Each line containing the string "Konzept" should be copied out of the entries.
Top of PROVIDED DATA
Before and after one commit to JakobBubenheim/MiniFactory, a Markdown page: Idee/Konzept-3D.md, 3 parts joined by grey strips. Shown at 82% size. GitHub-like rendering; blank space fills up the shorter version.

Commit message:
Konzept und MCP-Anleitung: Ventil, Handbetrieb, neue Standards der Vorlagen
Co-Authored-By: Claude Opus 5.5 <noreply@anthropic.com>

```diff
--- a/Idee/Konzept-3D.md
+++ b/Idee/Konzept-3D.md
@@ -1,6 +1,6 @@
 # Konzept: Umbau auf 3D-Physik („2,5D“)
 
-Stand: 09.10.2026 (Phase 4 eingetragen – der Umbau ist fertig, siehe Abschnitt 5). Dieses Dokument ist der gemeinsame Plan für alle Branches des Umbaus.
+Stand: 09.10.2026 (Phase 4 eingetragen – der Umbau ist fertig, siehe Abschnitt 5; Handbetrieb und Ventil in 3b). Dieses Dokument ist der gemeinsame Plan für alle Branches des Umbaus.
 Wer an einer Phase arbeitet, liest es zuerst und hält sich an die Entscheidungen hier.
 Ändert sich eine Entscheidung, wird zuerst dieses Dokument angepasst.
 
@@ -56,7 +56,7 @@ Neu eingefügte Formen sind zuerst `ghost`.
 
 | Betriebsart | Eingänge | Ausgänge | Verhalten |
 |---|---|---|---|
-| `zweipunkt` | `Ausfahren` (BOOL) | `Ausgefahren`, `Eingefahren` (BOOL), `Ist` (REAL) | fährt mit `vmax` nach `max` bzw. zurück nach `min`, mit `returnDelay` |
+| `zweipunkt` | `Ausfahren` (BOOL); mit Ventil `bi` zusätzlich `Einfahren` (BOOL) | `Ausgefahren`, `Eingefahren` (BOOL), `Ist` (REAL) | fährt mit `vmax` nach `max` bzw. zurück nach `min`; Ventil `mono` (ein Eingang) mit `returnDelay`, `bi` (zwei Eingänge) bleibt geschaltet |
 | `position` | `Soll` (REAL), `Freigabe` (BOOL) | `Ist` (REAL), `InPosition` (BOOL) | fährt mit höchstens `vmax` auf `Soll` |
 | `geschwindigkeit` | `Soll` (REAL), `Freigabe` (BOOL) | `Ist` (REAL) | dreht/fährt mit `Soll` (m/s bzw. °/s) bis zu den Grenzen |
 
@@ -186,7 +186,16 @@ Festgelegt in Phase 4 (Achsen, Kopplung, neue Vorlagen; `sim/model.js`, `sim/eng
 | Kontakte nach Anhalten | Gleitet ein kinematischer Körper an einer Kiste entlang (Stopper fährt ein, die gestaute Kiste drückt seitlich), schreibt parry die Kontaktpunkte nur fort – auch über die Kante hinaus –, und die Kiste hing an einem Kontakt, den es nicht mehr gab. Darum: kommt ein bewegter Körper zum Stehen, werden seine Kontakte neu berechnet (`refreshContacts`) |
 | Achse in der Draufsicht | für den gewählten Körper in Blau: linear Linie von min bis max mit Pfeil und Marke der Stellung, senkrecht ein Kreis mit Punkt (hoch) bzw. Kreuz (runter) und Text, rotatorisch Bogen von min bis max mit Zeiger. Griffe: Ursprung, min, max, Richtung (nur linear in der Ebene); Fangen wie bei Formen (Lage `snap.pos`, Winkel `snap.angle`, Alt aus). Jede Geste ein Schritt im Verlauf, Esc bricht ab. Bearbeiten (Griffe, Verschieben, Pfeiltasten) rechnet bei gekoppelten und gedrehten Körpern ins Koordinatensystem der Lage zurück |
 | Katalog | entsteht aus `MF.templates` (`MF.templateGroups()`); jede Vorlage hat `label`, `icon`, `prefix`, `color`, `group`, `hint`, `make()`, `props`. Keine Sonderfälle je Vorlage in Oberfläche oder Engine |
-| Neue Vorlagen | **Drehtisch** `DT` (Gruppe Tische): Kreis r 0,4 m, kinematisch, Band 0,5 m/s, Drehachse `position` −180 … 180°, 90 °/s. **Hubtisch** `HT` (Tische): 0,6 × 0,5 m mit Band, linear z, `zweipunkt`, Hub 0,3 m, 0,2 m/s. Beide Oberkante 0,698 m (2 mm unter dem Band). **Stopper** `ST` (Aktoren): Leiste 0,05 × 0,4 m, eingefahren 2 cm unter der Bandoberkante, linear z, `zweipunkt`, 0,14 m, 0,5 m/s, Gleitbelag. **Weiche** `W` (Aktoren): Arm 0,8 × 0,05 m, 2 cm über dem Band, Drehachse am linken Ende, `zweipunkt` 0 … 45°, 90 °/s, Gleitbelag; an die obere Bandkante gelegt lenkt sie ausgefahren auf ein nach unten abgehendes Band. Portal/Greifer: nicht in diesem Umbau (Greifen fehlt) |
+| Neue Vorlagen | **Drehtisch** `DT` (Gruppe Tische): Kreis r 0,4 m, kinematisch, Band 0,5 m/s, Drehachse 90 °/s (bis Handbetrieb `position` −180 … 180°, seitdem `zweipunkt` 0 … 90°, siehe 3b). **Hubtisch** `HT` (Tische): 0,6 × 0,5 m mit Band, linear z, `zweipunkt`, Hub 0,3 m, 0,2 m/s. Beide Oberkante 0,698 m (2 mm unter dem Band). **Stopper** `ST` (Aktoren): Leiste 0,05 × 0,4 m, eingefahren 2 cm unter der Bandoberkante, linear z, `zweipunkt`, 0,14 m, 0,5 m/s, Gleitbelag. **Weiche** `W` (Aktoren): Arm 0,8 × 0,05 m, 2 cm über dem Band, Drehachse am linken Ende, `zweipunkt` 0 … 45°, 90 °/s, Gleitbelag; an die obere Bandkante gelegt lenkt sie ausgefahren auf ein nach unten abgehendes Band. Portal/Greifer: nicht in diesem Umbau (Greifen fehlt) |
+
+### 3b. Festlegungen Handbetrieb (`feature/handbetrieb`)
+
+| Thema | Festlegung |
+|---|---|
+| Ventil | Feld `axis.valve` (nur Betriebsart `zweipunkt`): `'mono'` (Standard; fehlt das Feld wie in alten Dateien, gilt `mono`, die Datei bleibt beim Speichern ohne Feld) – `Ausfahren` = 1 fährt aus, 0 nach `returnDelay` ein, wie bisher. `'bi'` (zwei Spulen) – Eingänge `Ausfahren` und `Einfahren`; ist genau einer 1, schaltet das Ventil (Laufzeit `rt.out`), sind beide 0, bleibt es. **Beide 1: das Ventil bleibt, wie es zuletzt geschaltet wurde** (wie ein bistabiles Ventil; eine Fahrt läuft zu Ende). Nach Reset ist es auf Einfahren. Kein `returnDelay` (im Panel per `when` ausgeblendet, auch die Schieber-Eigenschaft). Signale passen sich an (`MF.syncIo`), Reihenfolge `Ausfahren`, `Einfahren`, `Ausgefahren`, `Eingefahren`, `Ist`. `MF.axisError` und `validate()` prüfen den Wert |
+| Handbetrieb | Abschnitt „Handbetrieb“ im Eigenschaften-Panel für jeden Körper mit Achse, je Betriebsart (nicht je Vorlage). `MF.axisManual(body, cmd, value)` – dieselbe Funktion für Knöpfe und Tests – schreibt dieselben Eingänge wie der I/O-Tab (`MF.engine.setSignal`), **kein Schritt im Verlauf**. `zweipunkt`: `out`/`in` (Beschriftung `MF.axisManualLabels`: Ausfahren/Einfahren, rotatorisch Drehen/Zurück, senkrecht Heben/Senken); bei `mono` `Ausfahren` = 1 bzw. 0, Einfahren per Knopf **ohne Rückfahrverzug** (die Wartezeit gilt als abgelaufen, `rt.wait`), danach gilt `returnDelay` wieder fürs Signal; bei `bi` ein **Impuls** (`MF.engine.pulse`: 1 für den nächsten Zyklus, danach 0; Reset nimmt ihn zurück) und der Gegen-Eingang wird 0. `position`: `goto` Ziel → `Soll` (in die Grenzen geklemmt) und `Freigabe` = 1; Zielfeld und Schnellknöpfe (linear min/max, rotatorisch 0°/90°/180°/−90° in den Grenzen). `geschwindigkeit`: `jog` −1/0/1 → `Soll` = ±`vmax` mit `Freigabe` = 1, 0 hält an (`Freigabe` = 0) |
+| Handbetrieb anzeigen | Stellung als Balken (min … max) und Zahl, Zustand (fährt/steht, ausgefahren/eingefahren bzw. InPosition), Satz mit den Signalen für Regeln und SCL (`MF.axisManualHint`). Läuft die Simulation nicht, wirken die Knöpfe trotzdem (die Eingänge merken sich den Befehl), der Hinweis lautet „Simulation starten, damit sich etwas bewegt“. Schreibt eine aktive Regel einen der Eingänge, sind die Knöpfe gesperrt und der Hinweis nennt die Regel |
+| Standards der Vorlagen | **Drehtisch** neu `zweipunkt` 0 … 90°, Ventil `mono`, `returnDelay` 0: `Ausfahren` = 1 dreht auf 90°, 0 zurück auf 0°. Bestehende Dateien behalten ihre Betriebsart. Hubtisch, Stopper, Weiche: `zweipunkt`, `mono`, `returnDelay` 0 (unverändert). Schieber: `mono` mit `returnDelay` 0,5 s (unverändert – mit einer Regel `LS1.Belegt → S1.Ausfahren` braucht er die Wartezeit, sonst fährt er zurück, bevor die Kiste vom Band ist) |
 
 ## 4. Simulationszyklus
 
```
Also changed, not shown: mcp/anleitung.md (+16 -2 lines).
Bottom of PROVIDED DATA
[RESULT FOR THIS EXERCISE]
Before and after one commit to JakobBubenheim/MiniFactory, a Markdown page: Idee/Konzept-3D.md, 3 parts joined by grey strips. Shown at 82% size. GitHub-like rendering; blank space fills up the shorter version.
Konzept und MCP-Anleitung: Ventil, Handbetrieb, neue Standards der Vorlagen
--- a/Idee/Konzept-3D.md
+++ b/Idee/Konzept-3D.md
 # Konzept: Umbau auf 3D-Physik („2,5D“)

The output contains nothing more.